Fentanyl: A Growing Problem in California

Increasingly, people in California are getting hooked on fentanyl, an opioid that is fifty to one hundred times as strong as Methadone. Some of them inject it while others smoke it. As a result, deaths from fentanyl overdoses have jumped by more than 2,100% in five years, according to the Guardian. Yet, there seems to be a steady influx of the drug.

This is at the same time that hundreds in the state have also ingested fentanyl unwittingly. People have accidentally ingested fentanyl when they believed they were getting cocaine, Oxycontin, or crystal meth.

California Is Investing In Harm Reduction

The state of California set aside money to help fight the influx of fentanyl. In addition, counties and cities are now allowed to use grants earmarked for addiction to invest in harm reduction, such as fentanyl testing strips.

Other harm reduction measures include wide distribution of Naloxone, including a new version meant to counter fentanyl-related overdoses. In addition, the FDA recently approved stronger-dose Naloxone for suspected fentanyl and carfentanil overdoses.

An Influx of Fentanyl to California

There are a lot of illegal drugs trafficked through California. This is because it shares a border with Mexico, where many of the medicines this country sees are trafficked through.

In California, many people who buy fentanyl know what they are getting. They buy it as powder or tablets. Others end up taking it because it’s been added to another drug, such as cocaine, Oxycontin, or even club drugs like molly or Ecstacy.

Cartels add fentanyl to other drugs because it’s typically cheaper than other opioids. They usually add it to pills sold on the streets or the internet. Opioid users often aren’t aware that they’ve gotten the drug, and for less experienced users, it can be deadly. For those that live through the high, however, there’s a strong addiction that can come with it.

California’s Investing In Recovery

San Diego County’s Board of supervisors recently decided to run a pilot program meant to decriminalize and treat mental health disorders, addictions, and other social ills that put people at risk of incarceration. With a new focus on treating substance use disorders, more help may be available for people who struggle with addiction.

Fentanyl addiction isn’t a problem for people who find and can maintain sobriety in recovery. Substance use disorder is a public health challenge that needs all of our resources to solve.

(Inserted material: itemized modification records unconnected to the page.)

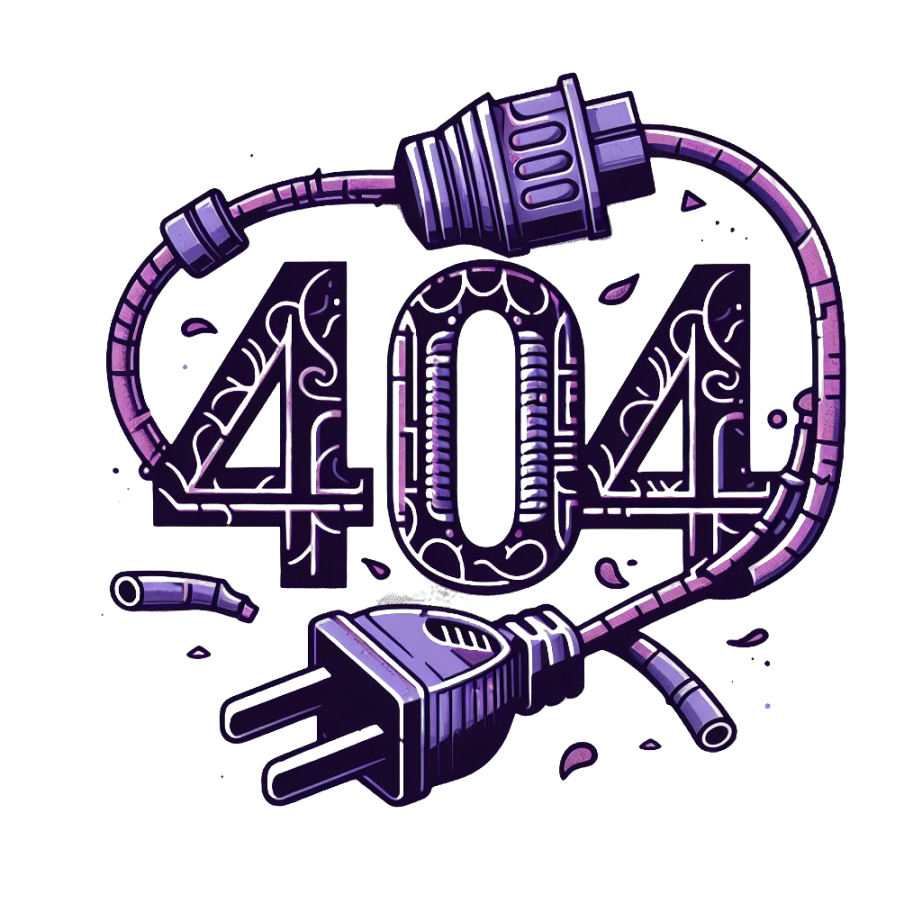
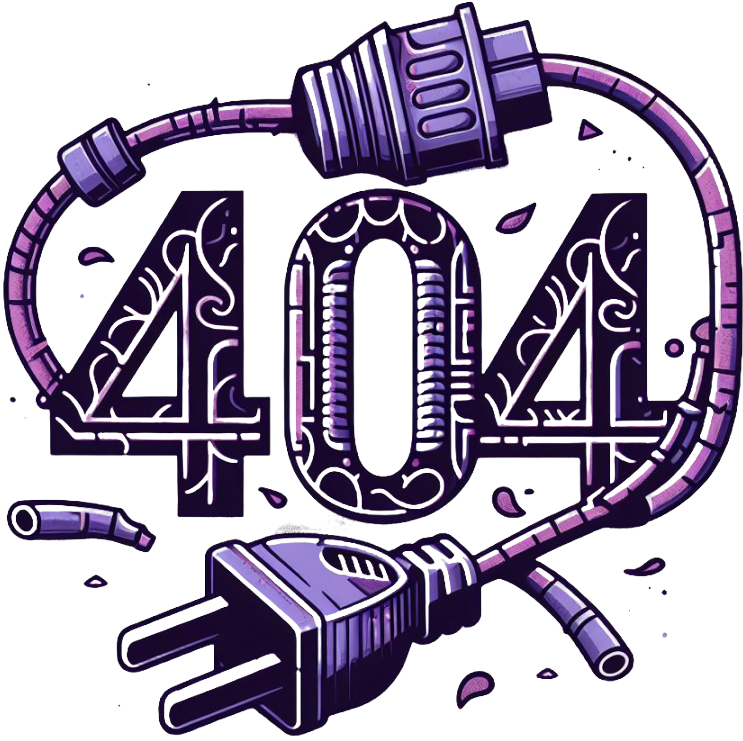
página-not-found-ajustada

diff --git a/north-vite/src/pages/notFound/NotFound.jsx b/north-vite/src/pages/notFound/NotFound.jsx
@@ -1,32 +1,31 @@
 import React from "react";
 import styles from "./NotFound.module.css";
 import logo from "../../utils/assets/logo-branca.png";
-import imgNotFound from "../../utils/assets/notFound.png"
+import imgNotFound from "../../utils/assets/notFound.png";
 import { Link } from 'react-router-dom';
 
 function NotFound() {
     return (
         <section>
-            <div className={styles.fundo}>
-                <div className={styles.navBar}>
+            <div className={styles.navBar}>
+                <Link to='/'>
+                    <img className={styles.logo} src={logo} alt="logo" />
+                </Link>
+            </div>
+            <div className={styles.content}>
+                <div className={styles.text}>
+                    <h1 className="text-7xl text-white">Ops!</h1>
+                    <h4 className="text-4xl text-white">Desculpe não 
+                    <h4>encontramos essa</h4> 
+                    <span class="text-black">página</span>.</h4>
                     <Link to='/'>
-                        <img className={styles.logo} src={logo} alt="logo" />
+                        <button className={styles.button}>Ir para o site</button>
                     </Link>
                 </div>
-                <div className={styles.fraseImage}>
-                    <div className={styles.text}>
-                        <h1 class="text-7xl text-white">Ops!</h1>
-                        <h4 class="text-4xl text-white">Desculpe não
-                            <h4>encontramos essa</h4>
-                            <span class="text-black">página</span>.</h4>
-                            <Link to='/'>
-                        <button className={styles.botao}>Ir para o site</button>
-                        </Link>
-                    </div>
-                    <img className={styles.image} src={imgNotFound} alt="404" />
-                </div>
+                <img className={styles.image} src={imgNotFound} alt="404" />
             </div>
         </section>
     );
 }
+
 export default NotFound;

diff --git a/north-vite/src/pages/notFound/NotFound.module.css b/north-vite/src/pages/notFound/NotFound.module.css
@@ -1,29 +1,46 @@
 @import url('https://fonts.googleapis.com/css2?family=Audiowide&family=Poppins:ital,wght@0,100;0,200;0,300;0,400;0,500;0,600;0,700;0,800;0,900;1,100;1,200;1,300;1,400;1,500;1,600;1,700;1,800;1,900&display=swap');
 
-.fundo{
+section {
     background-image: linear-gradient(180deg, #9333EA 1%, #3C3C3C 75%);
-}
-.logo{
-    width: 270px;
-    height: 65px;
-} 
-.navBar { 
-    display: flex;
-    justify-self: center;
-    align-items: center;
-    height: 100px;
-    margin-left: 100px;
-    
-  }
-  .fraseImage {
-    display: flex;
-    justify-content: space-evenly;
-    align-items: center;
-    align-content: center;
-    margin-top: -165px; /* Ajuste o valor conforme necessário */
+    height: 100vh;
 }
 
-.botao{
+.navBar {
+    width: 100%; 
+    display: flex;
+    padding: 20px 40px; 
+    display: inline-block;
+}
+.logo{
+    width: 279px;
+    height: 76px;
+}
+
+.content {
+    display: flex;
+    flex-direction: row;
+    justify-content: space-between;
+    align-items: center;
+    max-width: 1200px; /* Ajuste conforme necessário */
+    margin: 0 auto; /* Centraliza o conteúdo horizontalmente*/
+    /*padding: 20px; Adiciona algum espaço interno*/
+}
+
+.text {
+    display: flex;
+    flex-direction: column;
+    text-align: center;
+    text-decoration: none;
+    font-family: 'Poppins';
+    font-weight: bold;
+    color: white;
+    margin-right: 20px; 
+}
+.text h4{
+    line-height: 2;
+}
+
+.button {
     width: 259px;
     height: 62px;
     color: #FFFFFF;
@@ -31,18 +48,11 @@
     background-color: #581C87;
     border-radius: 9px;
     border: none;
-    margin-top: 30px;
-    margin-left: 10px;
+    font-weight: 400 !important; 
 }
 
-.text{
-    display: flex;
-    flex-direction: column;
-    text-align: center;
-    text-decoration: none;
-    font-family: 'Poppins';
-    font-weight: bold;
-}
-.text h4{
-     line-height: 2;
+.image {
+    width: 650px;
+    height: 570px;
+    /* border-radius: 10px;  */
 }

diff --git a/north-vite/src/components/carrosselListagem/carrosselListagem.css b/north-vite/src/components/carrosselListagem/carrosselListagem.css
@@ -13,27 +13,26 @@
 
 /* carrosselListagem.css */
 .carousel-item {
-    position: relative;
-    transition: background-color 0.3s ease; 
-  }
-  
-  .carousel-text {
-    position: absolute;
-    bottom: 50%; /* Define a posição do texto em relação à parte inferior da imagem */
-    left: 0;
-    right: 0;
-    text-align: center; /* Centraliza o texto horizontalmente */
-    font-family: 'Poppins';
-    font-weight: bold;
-    font-size: 45px;
-    opacity: 0;
-    color: #ffffff;
-    transition: opacity 0.3s ease, color 0.3s ease;
+  position: relative;
+  transition: background-color 0.3s ease; 
 }
-.carousel-item:hover{
-  background-color: #353434;
-  border-radius: 12px;
-  
+
+.carousel-text {
+  position: absolute;
+  bottom: 50%;
+  left: 0;
+  right: 0;
+  text-align: center;
+  font-family: 'Poppins';
+  font-weight: bold;
+  font-size: 45px;
+  opacity: 0;
+  color: #ffffff;
+  transition: opacity 0.2s ease, color 0.3s ease;
+}
+
+.carousel-item:hover img {
+  filter: brightness(0.5); /* Escurece a imagem ao passar o mouse */
 }
 
 .carousel-item:hover .carousel-text {

diff --git a/north-vite/src/pages/listagemTatuadores/ListagemTatuadores.module.css b/north-vite/src/pages/listagemTatuadores/ListagemTatuadores.module.css
@@ -78,6 +78,7 @@ html {
   background-repeat: no-repeat;
   background-position: 5px center;
   margin-right: 80px;
+  outline: none;
 }
 
 .onde {
@@ -85,6 +86,7 @@ html {
   background-size: 20px;
   background-repeat: no-repeat;
   background-position: 5px center;
+  outline: none;
 }
 
 .categoria {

The Society of Addiction Recovery Residences is an alliance of sober homes and addiction professionals. We help set the standards for sober living in California. To learn more about our organization or find a sober house, call us at 619-828-2001.